The comments about the original editorial, on the Republic's website, make clear that much of Arizona has already lost its humanity. That was left by the roadside the minute these people elected to treat legality as if it were justice.

Is there anything more dangerous to our common humanity, or more disgusting, than a person who's lost the capacity for self-scrutiny and the saving grace of compassion?

2 comments:

Partur said...

Wow. I hardly know where to begin.

First, I want to make it clear that I don't wish death upon any of the people crossing the desert in search of a better life. I admire that kind of determination- we all want that for our families, and death should never be a result of our efforts to do so.

However, breaking the law should never be a part of that mission, either.

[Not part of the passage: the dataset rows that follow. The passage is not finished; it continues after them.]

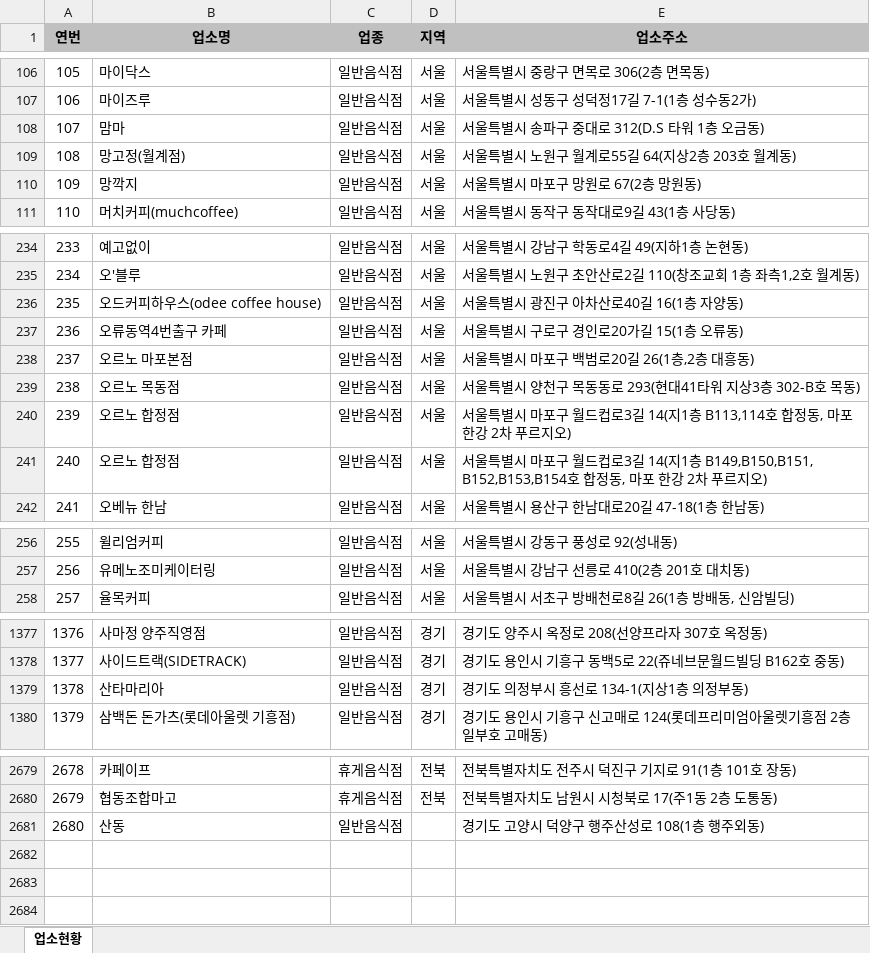
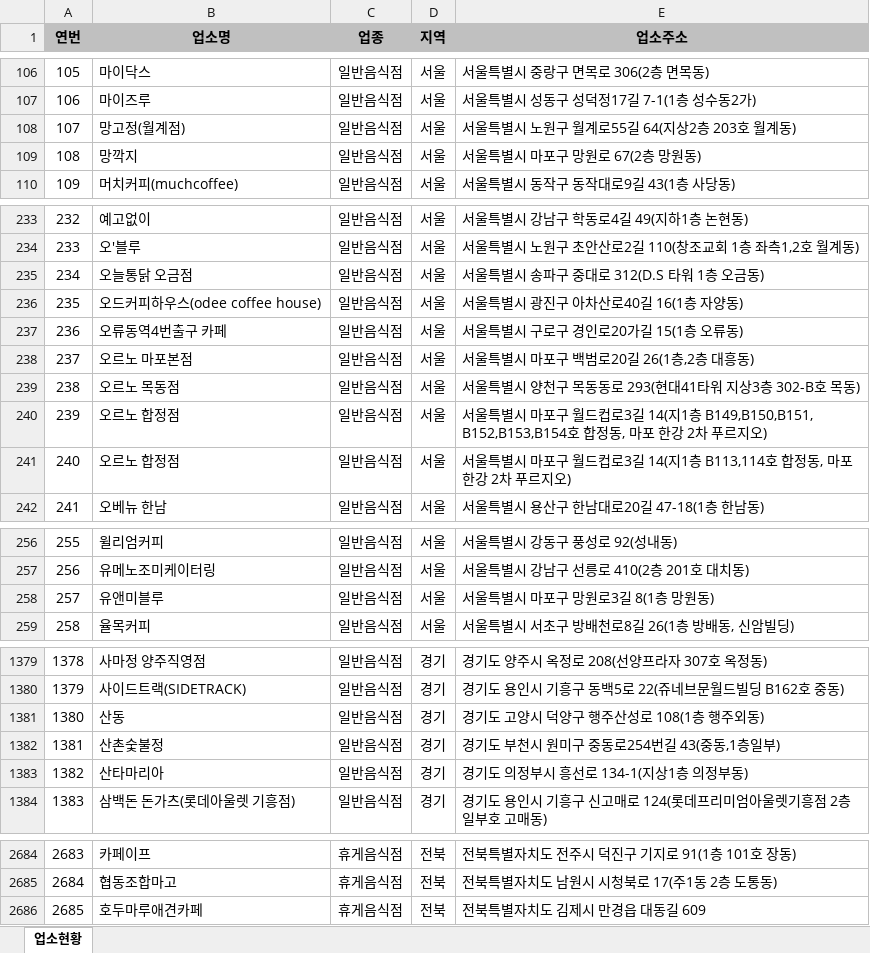
Before and after one commit to mumuabba/mumu_search, an Excel workbook: data.xlsx, sheet 업소현황, drawn as a sheet; only a part is shown, gaps mark what is left out; values as stored, in another font and other column widths than the file's, no borders; removed rows and columns are numbered as before the commit, all else as after; the diff covers the shown part only; the diff names each change by its address in the sheet, - before the commit and + after, or states it on an @@ line.

```diff
--- a/data.xlsx (sheet 업소현황)
+++ b/data.xlsx (sheet 업소현황)
-row 108: 107 | 맘마 | 일반음식점 | 서울 | 서울특별시 송파구 중대로 312(D.S 타워 1층 오금동)
@@ column A (연번) renumbered between rows 108 and 2685 @@
+row 235: 234 | 오늘통닭 오금점 | 일반음식점 | 서울 | 서울특별시 송파구 중대로 312(D.S 타워 1층 오금동)
@@ row 240 moved to row 241: 240 @@
+row 258: 257 | 유앤미블루 | 일반음식점 | 서울 | 서울특별시 마포구 망원로3길 8(1층 망원동)
+row 1381: 1380 | 산동 | 일반음식점 | 경기 | 경기도 고양시 덕양구 행주산성로 108(1층 행주외동)
+row 1382: 1381 | 산촌숯불정 | 일반음식점 | 경기 | 경기도 부천시 원미구 중동로254번길 43(중동,1층일부)
-row 2681: 2680 | 산동 | 일반음식점 |  | 경기도 고양시 덕양구 행주산성로 108(1층 행주외동)
+row 2686: 2685 | 호두마루애견카페 | 휴게음식점 | 전북 | 전북특별자치도 김제시 만경읍 대동길 609
```
Also changed, not shown: 4 added rows, 2 removed rows and 5 moved rows elsewhere in this sheet, 2 other files.
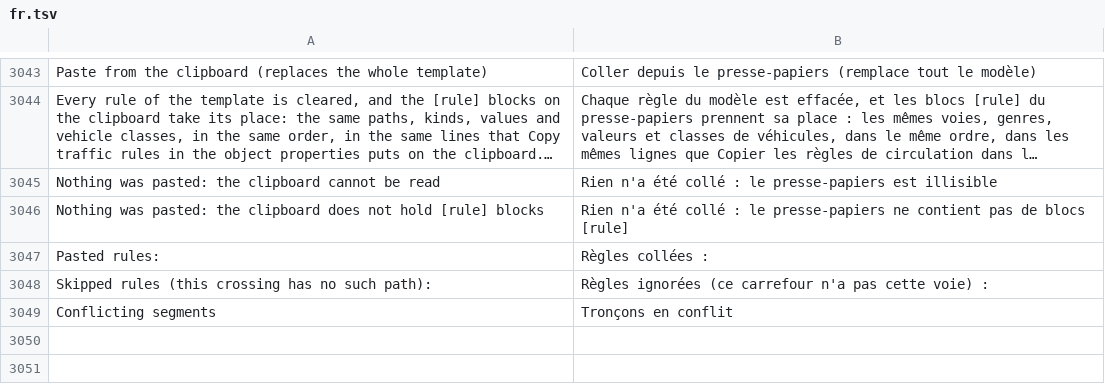
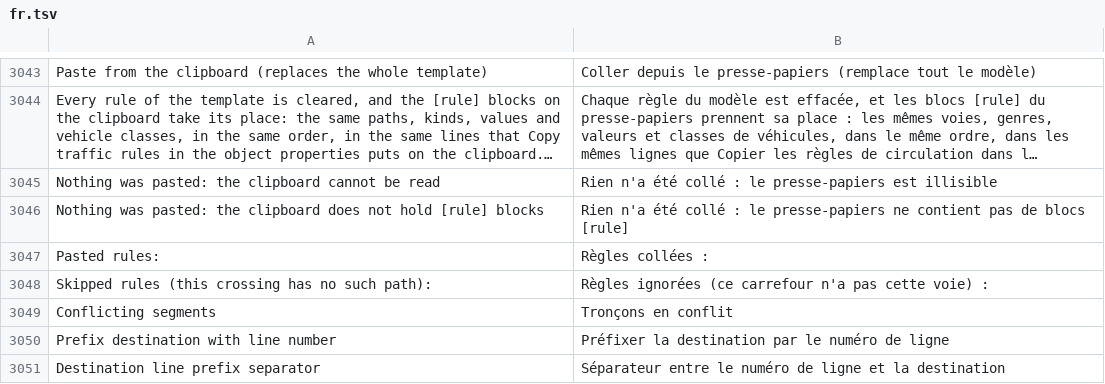
Before and after one commit to yumin278/openMapper, a TSV file: locales/fr.tsv, drawn as a sheet; only a part is shown, gaps mark what is left out; long unchanged cells end in ….

```diff
--- a/locales/fr.tsv
+++ b/locales/fr.tsv
@@ -3049 +3049,3 @@ Skipped rules (this crossing has no such path):	Règles ignorées (ce carrefour
 Conflicting segments	Tronçons en conflit
+Prefix destination with line number	Préfixer la destination par le numéro de ligne
+Destination line prefix separator	Séparateur entre le numéro de ligne et la destination
```
Also changed, not shown: locales/be.tsv, locales/hi.tsv, 23 other files.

With that in mind, I pray tell, what is the answer here? Whose responsibility is it to prevent this sort of thing from happening? Is lack of compassion really the issue, or is it the fact that the people who died crossing into Arizona made that choice and took that risk on their own? Why is it up to American citizens to open wide our borders and our pocketbooks for those who made the foolish choice to evade our laws in the first place? No one who upholds the sovereignty of our borders thinks these people deserve to die- believe it or not, we are capable of compassion- but we do see it as a natural consequence of MAKING THE PERSONAL CHOICE TO ILLEGALLY CROSS THE ARIZONA BORDER VIA THE SONORAN DESERT IN THE MIDDLE OF THE SUMMER. It's like anything else in life- when poor choices are made, the consequences can be very, very painful.

On another note, as much as I disagreed with your 6/17 post "Should This Man be Our President," it was good reading. Interpretation is tricky business. I try very hard to understand the liberal viewpoint and criticisms of the conservative movement, and it definitely helped me see how those opinions are formed. We may not see eye-to-eye on most things, but I appreciate your blog nonetheless!

PICO said...

Hi, Parfur. Because your comment is substantive and complex, I'm going to answer it as a blog post today rather than here as a comment. Thanks for writing. Pico